|Institution:||Washington State University|
|Keywords:||Materials Science; blends; compatibilization; foam; PLA; soy protein|
|Full text PDF:||http://hdl.handle.net/2376/2883|

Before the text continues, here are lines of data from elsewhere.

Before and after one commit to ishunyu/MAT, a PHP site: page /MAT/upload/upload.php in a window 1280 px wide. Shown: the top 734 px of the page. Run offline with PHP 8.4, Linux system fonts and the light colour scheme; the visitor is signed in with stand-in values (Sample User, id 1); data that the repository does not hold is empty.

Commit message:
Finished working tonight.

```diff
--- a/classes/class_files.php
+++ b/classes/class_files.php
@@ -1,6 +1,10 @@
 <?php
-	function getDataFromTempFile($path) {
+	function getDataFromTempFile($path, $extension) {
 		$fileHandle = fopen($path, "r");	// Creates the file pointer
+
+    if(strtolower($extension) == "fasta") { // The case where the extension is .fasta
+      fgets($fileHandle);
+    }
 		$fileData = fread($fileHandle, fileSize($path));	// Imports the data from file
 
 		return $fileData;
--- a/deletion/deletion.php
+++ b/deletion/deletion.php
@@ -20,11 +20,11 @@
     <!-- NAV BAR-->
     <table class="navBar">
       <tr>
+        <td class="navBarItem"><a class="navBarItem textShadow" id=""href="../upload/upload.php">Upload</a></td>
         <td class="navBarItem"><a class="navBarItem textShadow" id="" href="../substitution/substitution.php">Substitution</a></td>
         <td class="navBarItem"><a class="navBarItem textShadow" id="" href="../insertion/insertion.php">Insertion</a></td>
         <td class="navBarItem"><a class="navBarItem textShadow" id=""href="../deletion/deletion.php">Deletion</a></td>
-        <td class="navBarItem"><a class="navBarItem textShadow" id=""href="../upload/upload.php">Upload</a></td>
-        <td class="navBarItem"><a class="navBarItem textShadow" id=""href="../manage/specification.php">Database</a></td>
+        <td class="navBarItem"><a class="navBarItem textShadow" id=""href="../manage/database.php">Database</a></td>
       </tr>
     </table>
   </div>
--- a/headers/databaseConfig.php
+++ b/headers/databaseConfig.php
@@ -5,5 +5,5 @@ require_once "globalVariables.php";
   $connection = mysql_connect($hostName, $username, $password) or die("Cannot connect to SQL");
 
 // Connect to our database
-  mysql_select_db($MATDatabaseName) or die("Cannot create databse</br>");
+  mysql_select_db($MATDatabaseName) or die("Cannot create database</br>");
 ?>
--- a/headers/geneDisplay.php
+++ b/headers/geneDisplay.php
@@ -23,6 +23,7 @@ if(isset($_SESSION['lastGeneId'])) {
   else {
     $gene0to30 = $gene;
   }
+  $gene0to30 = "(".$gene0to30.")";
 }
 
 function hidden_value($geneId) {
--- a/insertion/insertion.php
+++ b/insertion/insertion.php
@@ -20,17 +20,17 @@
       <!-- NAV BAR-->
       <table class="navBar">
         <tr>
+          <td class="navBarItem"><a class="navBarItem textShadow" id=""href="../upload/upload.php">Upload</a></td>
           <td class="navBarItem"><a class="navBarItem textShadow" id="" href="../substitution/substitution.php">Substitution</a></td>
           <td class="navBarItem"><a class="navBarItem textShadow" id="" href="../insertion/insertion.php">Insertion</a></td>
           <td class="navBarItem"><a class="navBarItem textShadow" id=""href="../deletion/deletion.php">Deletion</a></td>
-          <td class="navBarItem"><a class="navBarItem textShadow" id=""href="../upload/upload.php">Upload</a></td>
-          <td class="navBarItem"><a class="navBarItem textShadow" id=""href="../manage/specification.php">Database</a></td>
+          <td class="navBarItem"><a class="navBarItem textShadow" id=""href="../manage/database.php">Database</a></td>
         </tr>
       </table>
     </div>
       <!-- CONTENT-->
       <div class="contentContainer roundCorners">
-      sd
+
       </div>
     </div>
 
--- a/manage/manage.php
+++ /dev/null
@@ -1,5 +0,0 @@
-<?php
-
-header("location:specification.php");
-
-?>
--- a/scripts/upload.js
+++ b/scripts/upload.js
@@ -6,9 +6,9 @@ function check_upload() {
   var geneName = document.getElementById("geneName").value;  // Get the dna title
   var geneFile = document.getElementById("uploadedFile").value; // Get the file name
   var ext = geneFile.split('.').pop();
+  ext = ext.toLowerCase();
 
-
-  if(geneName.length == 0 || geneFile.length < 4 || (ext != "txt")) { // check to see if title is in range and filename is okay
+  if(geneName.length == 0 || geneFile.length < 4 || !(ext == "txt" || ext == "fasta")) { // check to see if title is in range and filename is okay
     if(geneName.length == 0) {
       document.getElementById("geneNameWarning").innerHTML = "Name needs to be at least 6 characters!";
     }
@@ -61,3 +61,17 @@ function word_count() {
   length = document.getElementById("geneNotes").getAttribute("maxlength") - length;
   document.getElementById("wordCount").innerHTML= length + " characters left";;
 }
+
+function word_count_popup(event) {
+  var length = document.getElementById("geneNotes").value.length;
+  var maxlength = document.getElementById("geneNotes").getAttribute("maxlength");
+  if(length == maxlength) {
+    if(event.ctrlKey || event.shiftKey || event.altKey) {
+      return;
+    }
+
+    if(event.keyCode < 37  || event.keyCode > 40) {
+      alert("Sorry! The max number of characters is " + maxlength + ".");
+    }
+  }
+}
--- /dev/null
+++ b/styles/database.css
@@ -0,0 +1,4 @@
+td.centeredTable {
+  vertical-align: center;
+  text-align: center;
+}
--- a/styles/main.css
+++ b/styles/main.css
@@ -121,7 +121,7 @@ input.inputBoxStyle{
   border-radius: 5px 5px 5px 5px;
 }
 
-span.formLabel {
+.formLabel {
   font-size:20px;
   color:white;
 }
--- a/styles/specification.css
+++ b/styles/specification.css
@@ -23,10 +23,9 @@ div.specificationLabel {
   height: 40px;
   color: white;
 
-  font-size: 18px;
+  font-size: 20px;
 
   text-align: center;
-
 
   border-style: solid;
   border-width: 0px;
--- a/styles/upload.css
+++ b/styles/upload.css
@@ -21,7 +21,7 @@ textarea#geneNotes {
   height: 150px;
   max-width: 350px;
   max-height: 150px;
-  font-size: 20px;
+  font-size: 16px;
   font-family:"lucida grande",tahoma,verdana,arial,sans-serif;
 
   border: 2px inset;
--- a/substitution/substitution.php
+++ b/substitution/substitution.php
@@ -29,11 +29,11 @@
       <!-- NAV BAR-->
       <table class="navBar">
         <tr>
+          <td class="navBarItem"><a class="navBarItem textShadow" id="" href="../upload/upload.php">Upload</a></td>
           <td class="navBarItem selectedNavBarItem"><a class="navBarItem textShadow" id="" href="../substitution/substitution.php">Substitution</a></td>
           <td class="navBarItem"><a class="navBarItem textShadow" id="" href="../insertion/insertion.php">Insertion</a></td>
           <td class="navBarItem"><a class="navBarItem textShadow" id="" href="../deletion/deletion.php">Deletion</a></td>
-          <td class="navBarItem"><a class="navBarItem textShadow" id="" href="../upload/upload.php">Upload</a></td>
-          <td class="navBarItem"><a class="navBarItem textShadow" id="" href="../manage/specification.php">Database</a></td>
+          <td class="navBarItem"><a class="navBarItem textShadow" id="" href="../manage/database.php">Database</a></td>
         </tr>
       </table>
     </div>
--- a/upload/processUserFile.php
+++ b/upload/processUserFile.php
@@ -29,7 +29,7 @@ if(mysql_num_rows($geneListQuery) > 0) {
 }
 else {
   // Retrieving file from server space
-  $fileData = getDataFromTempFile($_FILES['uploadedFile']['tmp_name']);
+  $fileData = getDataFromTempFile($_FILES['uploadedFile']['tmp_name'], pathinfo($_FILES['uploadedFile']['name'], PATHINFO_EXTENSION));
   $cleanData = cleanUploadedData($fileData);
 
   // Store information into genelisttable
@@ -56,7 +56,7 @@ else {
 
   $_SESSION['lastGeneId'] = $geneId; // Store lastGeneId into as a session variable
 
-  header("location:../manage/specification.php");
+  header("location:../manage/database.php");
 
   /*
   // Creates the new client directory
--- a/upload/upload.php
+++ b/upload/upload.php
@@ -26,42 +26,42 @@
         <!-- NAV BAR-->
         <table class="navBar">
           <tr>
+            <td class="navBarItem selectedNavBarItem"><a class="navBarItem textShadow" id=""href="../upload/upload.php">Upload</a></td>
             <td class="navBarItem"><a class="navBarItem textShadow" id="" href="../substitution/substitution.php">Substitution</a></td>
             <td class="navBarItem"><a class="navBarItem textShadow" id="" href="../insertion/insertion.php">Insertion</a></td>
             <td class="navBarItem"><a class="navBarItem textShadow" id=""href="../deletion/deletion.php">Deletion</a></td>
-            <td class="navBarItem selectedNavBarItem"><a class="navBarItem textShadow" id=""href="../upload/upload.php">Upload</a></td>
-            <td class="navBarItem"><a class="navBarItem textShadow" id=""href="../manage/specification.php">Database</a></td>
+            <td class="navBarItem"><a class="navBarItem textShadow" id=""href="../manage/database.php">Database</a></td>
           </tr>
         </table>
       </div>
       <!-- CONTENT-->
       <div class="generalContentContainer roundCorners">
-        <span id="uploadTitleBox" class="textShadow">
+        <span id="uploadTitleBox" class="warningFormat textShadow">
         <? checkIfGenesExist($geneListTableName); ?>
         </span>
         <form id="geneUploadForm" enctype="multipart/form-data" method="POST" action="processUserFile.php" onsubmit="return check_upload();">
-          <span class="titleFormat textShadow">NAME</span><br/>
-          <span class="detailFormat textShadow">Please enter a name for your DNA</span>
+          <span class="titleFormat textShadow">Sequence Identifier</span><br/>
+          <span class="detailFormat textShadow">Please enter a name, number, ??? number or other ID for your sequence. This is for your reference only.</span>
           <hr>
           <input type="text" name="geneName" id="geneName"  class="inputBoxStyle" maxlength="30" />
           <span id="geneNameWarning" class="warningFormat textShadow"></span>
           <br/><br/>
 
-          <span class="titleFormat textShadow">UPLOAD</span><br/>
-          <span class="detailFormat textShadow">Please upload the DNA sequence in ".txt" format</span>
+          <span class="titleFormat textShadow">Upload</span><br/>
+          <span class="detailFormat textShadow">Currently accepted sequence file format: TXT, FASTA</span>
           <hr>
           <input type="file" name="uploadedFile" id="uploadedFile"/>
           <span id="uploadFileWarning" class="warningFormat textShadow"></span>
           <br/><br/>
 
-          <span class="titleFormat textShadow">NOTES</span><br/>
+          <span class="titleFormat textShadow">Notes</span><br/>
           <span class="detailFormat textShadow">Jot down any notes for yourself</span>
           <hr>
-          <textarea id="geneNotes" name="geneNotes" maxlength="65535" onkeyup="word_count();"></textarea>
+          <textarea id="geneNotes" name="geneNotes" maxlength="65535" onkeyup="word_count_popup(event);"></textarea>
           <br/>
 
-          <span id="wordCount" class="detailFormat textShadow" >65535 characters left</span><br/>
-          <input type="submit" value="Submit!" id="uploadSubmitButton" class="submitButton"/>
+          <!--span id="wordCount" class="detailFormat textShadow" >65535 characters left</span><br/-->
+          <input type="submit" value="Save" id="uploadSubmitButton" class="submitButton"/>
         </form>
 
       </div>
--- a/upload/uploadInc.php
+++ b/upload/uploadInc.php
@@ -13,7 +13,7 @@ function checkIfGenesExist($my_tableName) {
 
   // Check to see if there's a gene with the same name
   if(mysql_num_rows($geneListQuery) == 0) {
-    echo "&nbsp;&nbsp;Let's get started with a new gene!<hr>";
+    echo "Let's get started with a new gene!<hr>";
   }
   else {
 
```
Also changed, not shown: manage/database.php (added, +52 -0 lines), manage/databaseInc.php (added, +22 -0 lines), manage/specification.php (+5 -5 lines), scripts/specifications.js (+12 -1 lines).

In this study, soy protein (SP), the residue of oil crushing, was used for preparation of value-added thermoplastics. Novel poly(lactic acid) (PLA)/soy protein concentrate (SPC) blends were investigated and foaming of the resulting blends was developed. PLA/SPC blends were prepared by twin-screw extrusion and test specimens by injection molding. Unlike the practice elsewhere SP was used as a filler in mixing with other polymers, SPC was processed as a plastic component in blending process in this work. Processing SPC as plastic component, water played an important role in terms of the deformability and the morphology of SP thus the properties of the blends. Plasticization of SP, compatibilization of the blends and structure-property relationship of the PLA/SPC blends were studied. In the literature water and glycerol were often used together in preparing SP plastics or plastic blends, but this study found that this traditional combination did not provide the best results in terms of morphology and mechanical properties. Water is only recommended in plasticizing SP in the blends. This study showed water as a plasticizer was a domain factor on control of morphology and properties of PLA/SPC blends. The due to the evaporation of water after extrusion, SP domain lost its deformability thus resulted in in-situ composites. Interconnected SPC phase structure was achieved by control water content in the pre-formulated SPC and SPC content in the blends. A novel dual compatibilization method was developed to improve the properties of PLA/SPC blends. Poly(2-ethyl-2-oxazoline) was used to improve the dispersion of SPC in the blending stage, and polymeric methylene diphenyl diisocyanate was used to improve the interfacial adhesion between SPC and PLA in the subsequent processing. The result showed excellent mechanical properties and improved thermal properties of PLA/SPC blends. Using processing aids is an effective way to decrease processing temperature and thermal degradation of PLA/SPC blends. Interfacial adhesion and chemical blowing agent (CBA) played important roles in extrusion foaming PLA/SPC blends. The interconnected SPC particles provided a convenient passage for gas escape due to the weak adhesion between PLA melt and SPC, especially when CBA content was high. Strong interfacial adhesion is necessary to prevent gas escape and get low density foam at low CBA content. The new findings in this work contribute to the knowledgebase of polymer blends and composites. The findings in this work and implementation of the investigation of preparation and properties of PLA/SP blends set up a framework for future research and development of similar natural polymer blends such as starch and sugar beet pulp.